  • Ask and answer questions about their own life (e.g., studies, daily life, habitual travel).

Students will demonstrate comprehension of questions and simple texts on topics necessary to survive in the target language culture (such as menus, ads, instructions, mobile texts, emails), to make choices, mark a map, or follow instructions. 

 SLL 220 Learning Outcomes

At the end of the semester students will be able to:

  • Exchange information about themselves and other familiar topics (such as family, relationships, housing) using complete sentences and a number of time expressions in the Past, Present and Future;
  • Negotiate social interactions in familiar situations (such as their daily routine, studies, on a visit, around a city, health issues) in a culturally appropriate way;
  • Talk about their plans for the future;
  • Convey surprise, advice, suggestions, and approval/disapproval.

Students will be able to extract key information from and summarize simple oral and written texts (such as descriptions, advertisements, and instructions).  Students will be able to use information found in descriptions to create lists and schedules, make informed decisions, or follow instructions.

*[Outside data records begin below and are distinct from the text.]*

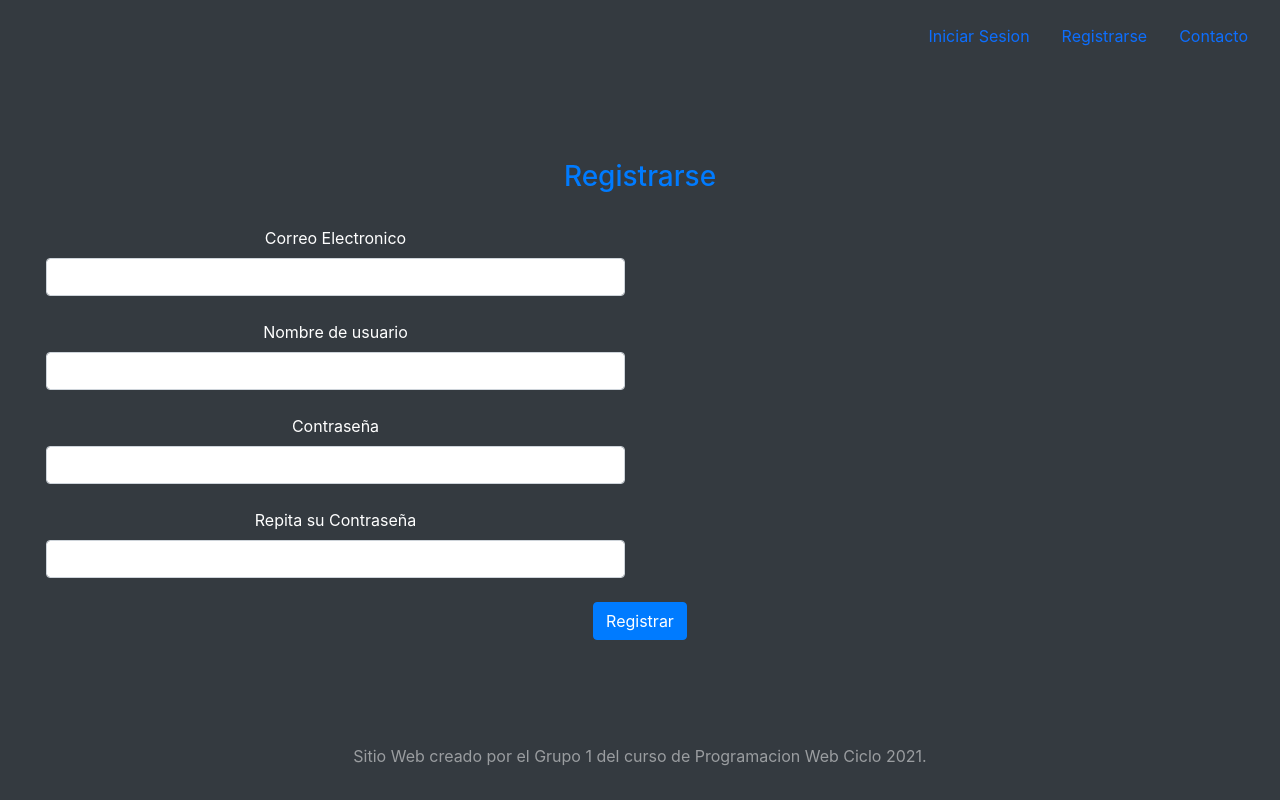
After one commit to exe1127/webDJango, a Django app: page /registrarse/ in a window 1280 px wide. The commit adds this page. Run offline with Django 3.2, Linux system fonts and the light colour scheme; some libraries are stand-ins or nearby versions.

Commit message:
nuevas actualizaciones de paginas

```diff
--- a/djangoProject/urls.py
+++ b/djangoProject/urls.py
@@ -1,8 +1,11 @@
-
 from django.contrib import admin
 from django.urls import path
-from .views import inicio
+from .views import inicio, login, registrarse, contacto
+
 urlpatterns = [
     path('admin/', admin.site.urls),
-    path('inicio/', inicio)
+    path('inicio/', inicio),
+    path('login/', login),
+    path('registrarse/', registrarse),
+    path('contacto/', contacto)
 ]
--- a/djangoProject/views.py
+++ b/djangoProject/views.py
@@ -4,3 +4,19 @@ def inicio(request):
     template="inicio.html"
     ctx={}
     return render(request, template, ctx)
+
+
+def login(request):
+    template="login.html"
+    ctx={}
+    return render(request, template, ctx)
+
+def registrarse(request):
+    template="registrarse.html"
+    ctx={}
+    return render(request, template, ctx)
+
+def contacto(request):
+    template="contacto.html"
+    ctx={}
+    return render(request, template, ctx)
--- a/templates/inicio.html
+++ b/templates/inicio.html
@@ -8,9 +8,10 @@
 
     <title>Aniversario de la Provincia del Chaco</title>
 
-    <link href="https://cdn.jsdelivr.net/npm/bootstrap@5.1.0/dist/css/bootstrap.min.css" rel="stylesheet" integrity="sha384-KyZXEAg3QhqLMpG8r+8fhAXLRk2vvoC2f3B09zVXn8CA5QIVfZOJ3BCsw2P0p/We" crossorigin="anonymous">
+    <link href="https://cdn.jsdelivr.net/npm/bootstrap@5.1.0/dist/css/bootstrap.min.css" rel="stylesheet"
+          integrity="sha384-KyZXEAg3QhqLMpG8r+8fhAXLRk2vvoC2f3B09zVXn8CA5QIVfZOJ3BCsw2P0p/We" crossorigin="anonymous">
     <link rel="canonical" href="https://getbootstrap.com/docs/5.1/examples/cover/">
-    <link rel="stylesheet" href="{% static cover.css %}" >
+    <link rel="stylesheet" href="{% static cover.css %}">
 
 
     <!-- Bootstrap core CSS -->
@@ -34,25 +35,27 @@
 
 
     <!-- Custom styles for this template -->
-    <link rel="stylesheet" href="{% static cover.css %}" >
+    <link rel="stylesheet" href="{% static cover.css %}">
 </head>
 <body class="d-flex h-100 text-center text-white bg-dark">
 
 <div class="cover-container d-flex w-100 h-100 p-3 mx-auto flex-column">
     <header class="mb-auto">
         <div>
-
             <nav class="nav nav-masthead justify-content-center float-md-end">
                 <a class="nav-link active" aria-current="page" href="#">Iniciar Sesion</a>
                 <a class="nav-link" href="#">Registrarse</a>
                 <a class="nav-link" href="#">Contacto</a>
             </nav>
+
         </div>
+
     </header>
-
+    {% block content %}
         <main class="px-3">
             <h1>Aniversario de la Provincia del Chaco.</h1>
-            <p class="lead">Se cumplen 70 años desde que en 1951 se sancionara la Ley N°14037 que declaró como Provincia al Territorio Nacional del Chaco.</p>
+            <p class="lead">Se cumplen 70 años desde que en 1951 se sancionara la Ley N°14037 que declaró como Provincia
+                al Territorio Nacional del Chaco.</p>
             <p>Debido a esto,te invitamos a responder una series de preguntas</p>
             <p>relacionadas con la historia de nuestra provincia</p>
 
@@ -65,8 +68,7 @@
             <p>Sitio Web creado por el Grupo 1 del curso de Programacion Web Ciclo 2021.
         </footer>
         </div>
-
-
+    {% endblock %}
 
 </body>
 </html>
--- /dev/null
+++ b/templates/registrarse.html
@@ -0,0 +1,47 @@
+{% extends "inicio.html" %}
+{% block content %}
+    <div class="container-fluid">
+        <div class="row">
+            <div class="col-md-12">
+                <h3 class="text-center text-primary"> Registrarse</h3>
+                </br>
+                <form role="form">
+                    <div class="col-md-6">
+                        <label for="exampleInputEmail1 text-center">
+                            Correo Electronico
+                        </label>
+                        <input type="email" class="form-control"/>
+                    </div>
+                    </br>
+                      <div class="col-md-6">
+                        <label for="exampleInputPassword1">
+                            Nombre de usuario
+                        </label>
+                        <input type="password" class="form-control" id="exampleInputPassword1"/>
+                    </div>
+                    </br>
+                    <div class="col-md-6">
+                        <label for="exampleInputPassword1">
+                            Contraseña
+                        </label>
+                        <input type="password" class="form-control" id="exampleInputPassword1"/>
+                    </div>
+                    </br>
+                    <div class="col-md-6">
+                        <label for="exampleInputPassword1">
+                            Repita su Contraseña
+                        </label>
+                        <input type="password" class="form-control" id="exampleInputPassword1"/>
+                    </div>
+                    </br>
+                    <button type="submit" class="btn btn-primary">
+                        Registrar
+                    </button>
+                </form>
+            </div>
+        </div>
+    </div>
+    <footer class="mt-auto text-white-50">
+        <p>Sitio Web creado por el Grupo 1 del curso de Programacion Web Ciclo 2021.
+    </footer>
+{% endblock %}
```
Also changed, not shown: templates/Contacto.html (added, +18 -0 lines), templates/login.html (+14 -15 lines). Lines whose indentation alone changed are shown as unchanged.
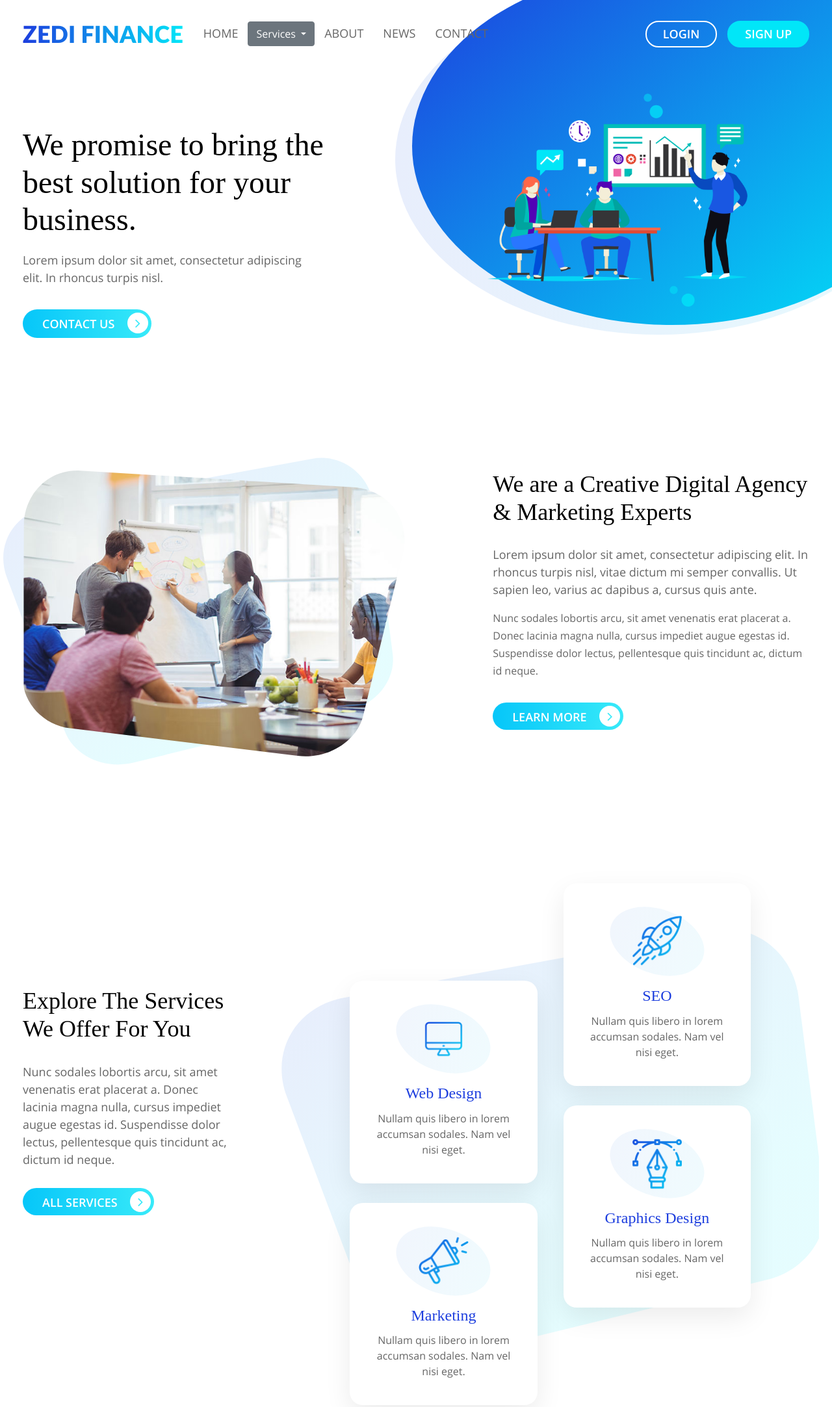
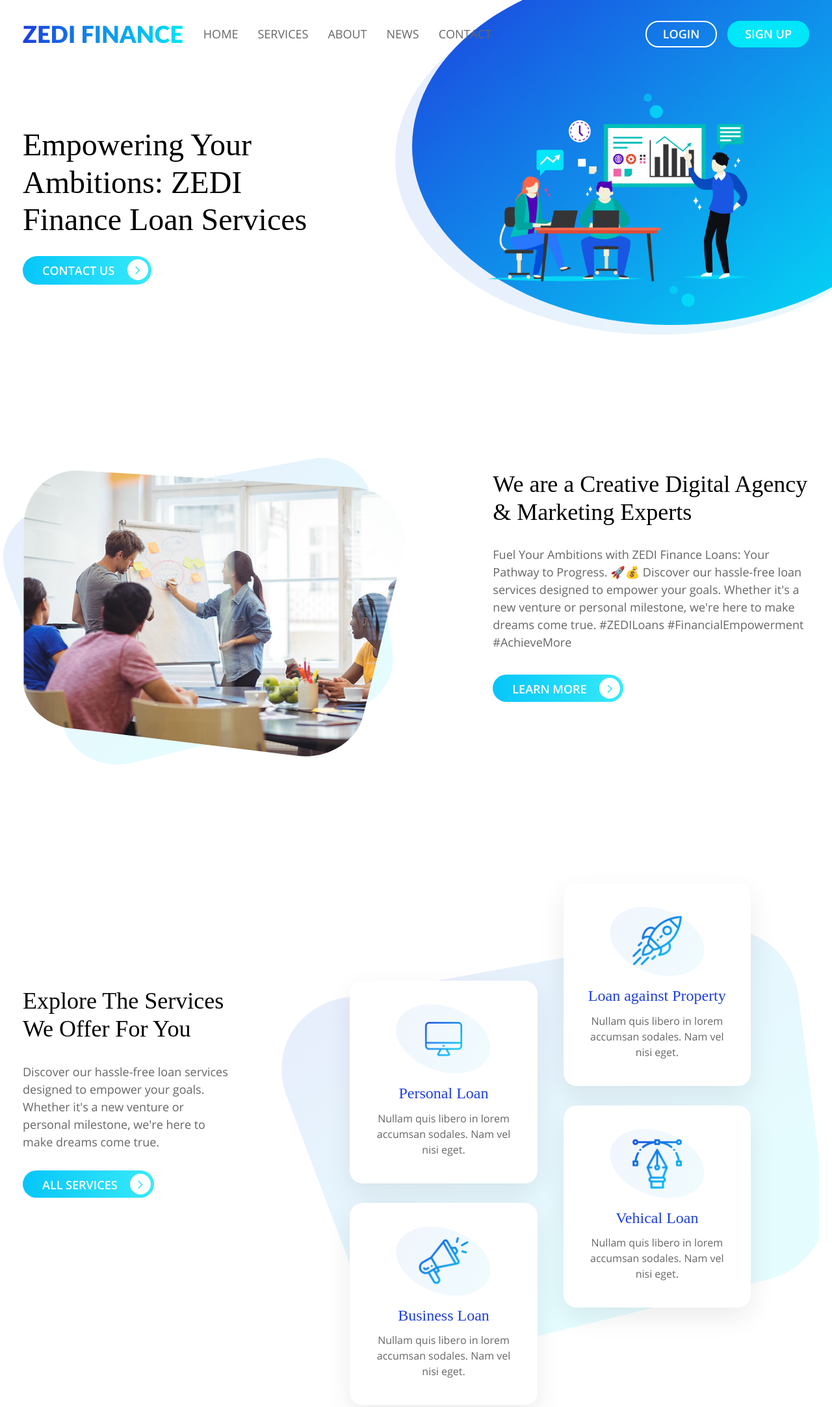
Before and after one commit to Palak-16/loan-website, a plain HTML site: page index.html in a window 1280 px wide. Shown: the top 2165 px of the page at 65% size. Drawn offline with nearby package versions, Linux system fonts and the light colour scheme; a web font is replaced by a local one.

Commit message:
frontend changes

```diff
--- a/index.html
+++ b/index.html
@@ -43,23 +43,7 @@
           <ul class="navbar-nav mr-auto">
             <li class="nav-item"><a class="nav-link" href="#">Home</a></li>
             <li class="nav-item">
-              <div>
-                <button
-                  class="btn btn-secondary dropdown-toggle"
-                  type="button"
-                  data-bs-toggle="dropdown"
-                  aria-expanded="false"
-                >
-                  Services
-                </button>
-                <ul class="dropdown-menu">
-                  <li><a class="dropdown-item" href="#">Action</a></li>
-                  <li><a class="dropdown-item" href="#">Another action</a></li>
-                  <li>
-                    <a class="dropdown-item" href="#">Something else here</a>
-                  </li>
-                </ul>
-              </div>
+              <a class="nav-link" href="#services">Services</a>
             </li>
             <li class="nav-item">
               <a class="nav-link" href="#about">About</a>
@@ -87,13 +71,14 @@
         <div class="row">
           <div class="col-md-6">
             <h1>
-              We promise to bring the best <span>solution</span> for your
-              business.
+              Empowering Your Ambitions: <span> ZEDI Finance </span>Loan
+              Services
             </h1>
-            <p>
+            <br />
+            <!-- <p>
               Lorem ipsum dolor sit amet, consectetur adipiscing elit. In
               rhoncus turpis nisl.
-            </p>
+            </p> -->
             <a href="#"
               >Contact Us <i class="fa fa-angle-right" aria-hidden="true"></i
             ></a>
@@ -172,17 +157,11 @@
           <div class="col-md-5">
             <h2>We are a Creative Digital Agency & Marketing Experts</h2>
             <p>
-              Lorem ipsum dolor sit amet, consectetur adipiscing elit. In
-              rhoncus turpis nisl, vitae dictum mi semper convallis. Ut sapien
-              leo, varius ac dapibus a, cursus quis ante.
-            </p>
-            <p>
-              <small
-                >Nunc sodales lobortis arcu, sit amet venenatis erat placerat a.
-                Donec lacinia magna nulla, cursus impediet augue egestas id.
-                Suspendisse dolor lectus, pellentesque quis tincidunt ac, dictum
-                id neque.
-              </small>
+              Fuel Your Ambitions with ZEDI Finance Loans: Your Pathway to
+              Progress. 🚀💰 Discover our hassle-free loan services designed to
+              empower your goals. Whether it's a new venture or personal
+              milestone, we're here to make dreams come true. #ZEDILoans
+              #FinancialEmpowerment #AchieveMore
             </p>
             <a href="#"
               >Learn More <i class="fa fa-angle-right" aria-hidden="true"></i
@@ -200,10 +179,9 @@
               We Offer For You
             </h2>
             <p>
-              Nunc sodales lobortis arcu, sit amet venenatis erat placerat a.
-              Donec lacinia magna nulla, cursus impediet augue egestas id.
-              Suspendisse dolor lectus, pellentesque quis tincidunt ac, dictum
-              id neque.
+              Discover our hassle-free loan services designed to empower your
+              goals. Whether it's a new venture or personal milestone, we're
+              here to make dreams come true.
             </p>
             <a href="#"
               >All Services <i class="fa fa-angle-right" aria-hidden="true"></i
@@ -249,7 +227,7 @@
                     />
                   </div>
                   <div class="card-body">
-                    <h3 class="card-title">Web Design</h3>
+                    <h3 class="card-title">Personal Loan</h3>
                     <p class="card-text">
                       Nullam quis libero in lorem accumsan sodales. Nam vel nisi
                       eget.
@@ -265,7 +243,7 @@
                     />
                   </div>
                   <div class="card-body">
-                    <h3 class="card-title">Marketing</h3>
+                    <h3 class="card-title">Business Loan</h3>
                     <p class="card-text">
                       Nullam quis libero in lorem accumsan sodales. Nam vel nisi
                       eget.
@@ -279,7 +257,7 @@
                     <img class="card-img-top" src="images/seo.png" alt="" />
                   </div>
                   <div class="card-body">
-                    <h3 class="card-title">SEO</h3>
+                    <h3 class="card-title">Loan against Property</h3>
                     <p class="card-text">
                       Nullam quis libero in lorem accumsan sodales. Nam vel nisi
                       eget.
@@ -295,7 +273,7 @@
                     />
                   </div>
                   <div class="card-body">
-                    <h3 class="card-title">Graphics Design</h3>
+                    <h3 class="card-title">Vehical Loan</h3>
                     <p class="card-text">
                       Nullam quis libero in lorem accumsan sodales. Nam vel nisi
                       eget.
```
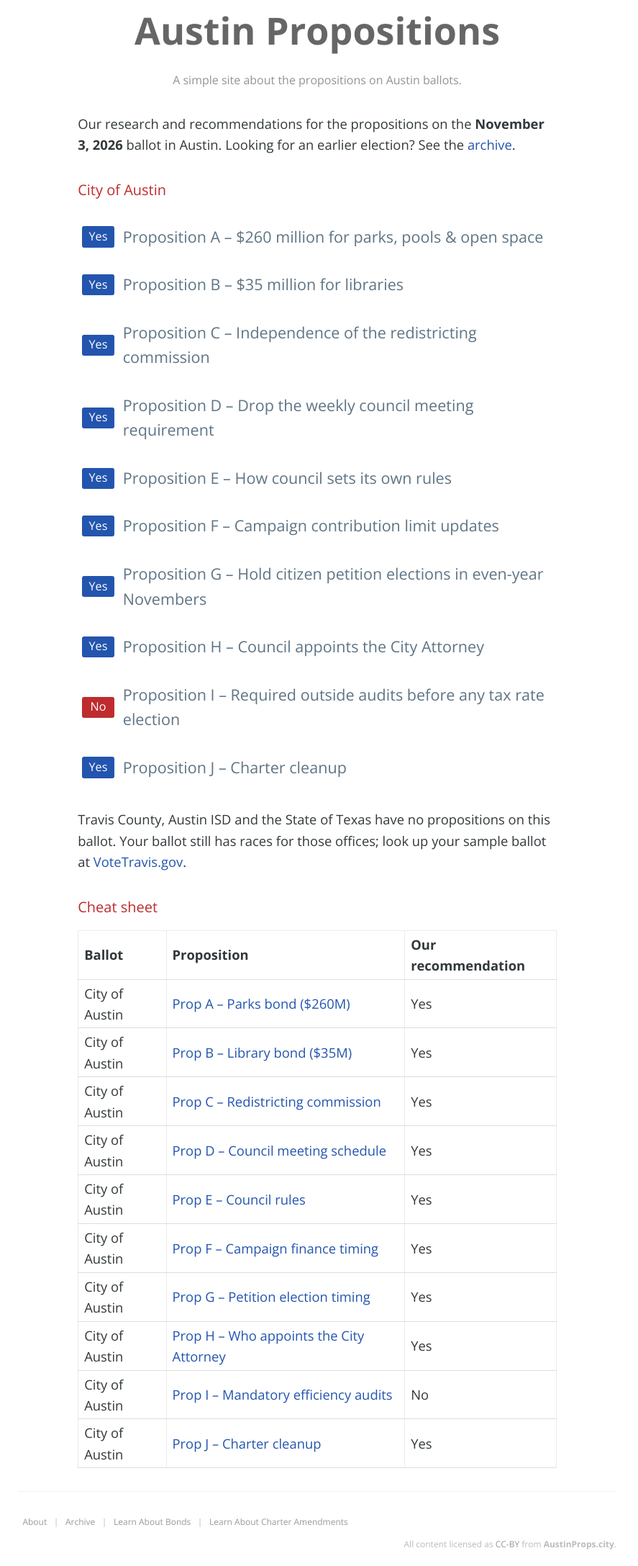
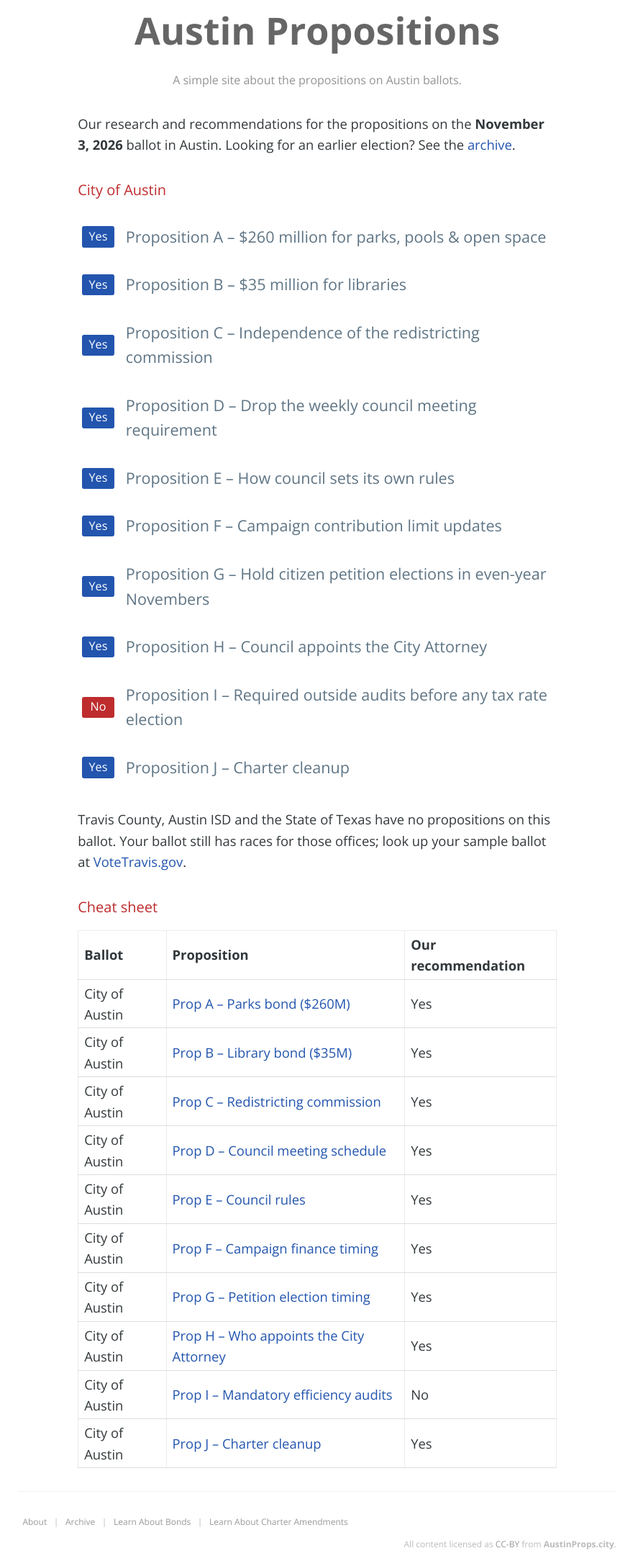
Before and after one commit to h3h/austinprops.city, a Jekyll site: the page built from index.html, in a window 1280 px wide. Shown: the whole page at 72% size, without its empty margins (199-1086 px from the left). Built offline with Jekyll 4.4.1, drawn with Linux system fonts in a browser that asks for light colours.

Commit message:
Widen gap between recommendation badge and title
Co-Authored-By: Claude Opus 5.5 <noreply@anthropic.com>
Claude-Session: https://claude.ai/code/session_01NVM8qob9aiQdHqn3pq2deb

```diff
--- a/style/style.scss
+++ b/style/style.scss
@@ -413,7 +413,7 @@ ul.ballot-list .post-title {
   display: grid;
   grid-template-columns: auto 1fr;
   align-items: center;
-  column-gap: 0.75rem;
+  column-gap: 1rem;
 }
 .rec {
   width: 2.75em;
```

SLL 250 Learning Outcomes

At the end of the semester students will be able to:

  • Participate effectively in a wider range of familiar social interactions using the Past, Present and Future in strings of loosely connected sentences;
  • Express opinions; react to the opinions of others; make suggestions and give advice and commands; and convey need, doubt, and agreement/disagreement;
  • Make plans and arrangements regarding travel, entertainment, and spending;
  • Exchange brief information on current political events (limited topics).

Students will be able to identify the general information and main ideas in a variety of short texts on personal and socially relevant topics (such as tourist information, reviews, or surveys) to make informed choices, such as where to stay when traveling or how to find their way in a city, spending money in the target culture, etc.

They will be able to extract key information from texts on current political events (limited topics)

Placement Tests

For information regarding placement tests to satisfy language requirements, please call the Testing Bureau at (213) 740-7166.

For information about placement and placement tests for intermediate-level Russian and above, contact our language coordinator, Dr. Tatiana Akishina, at (213) 740-2735, or email her at:


All Levels are Welcome!

Beginners and heritage speakers who know Russian from home are all welcome to study Russian at USC. We have courses for all levels and placemet tests to establish your level.


Our undergraduate students become involved with Russian language and culture through our film screenings and Russian tables where we eat Russian food and speak informally. We also offer classes on Russian art, film, and culture to suplement your new language skills.

  • Department of Slavic Languages and Literatures
  • University of Southern California
  • College of Letters, Arts and Sciences
  • Taper Hall 255
  • Los Angeles, CA 90089-4353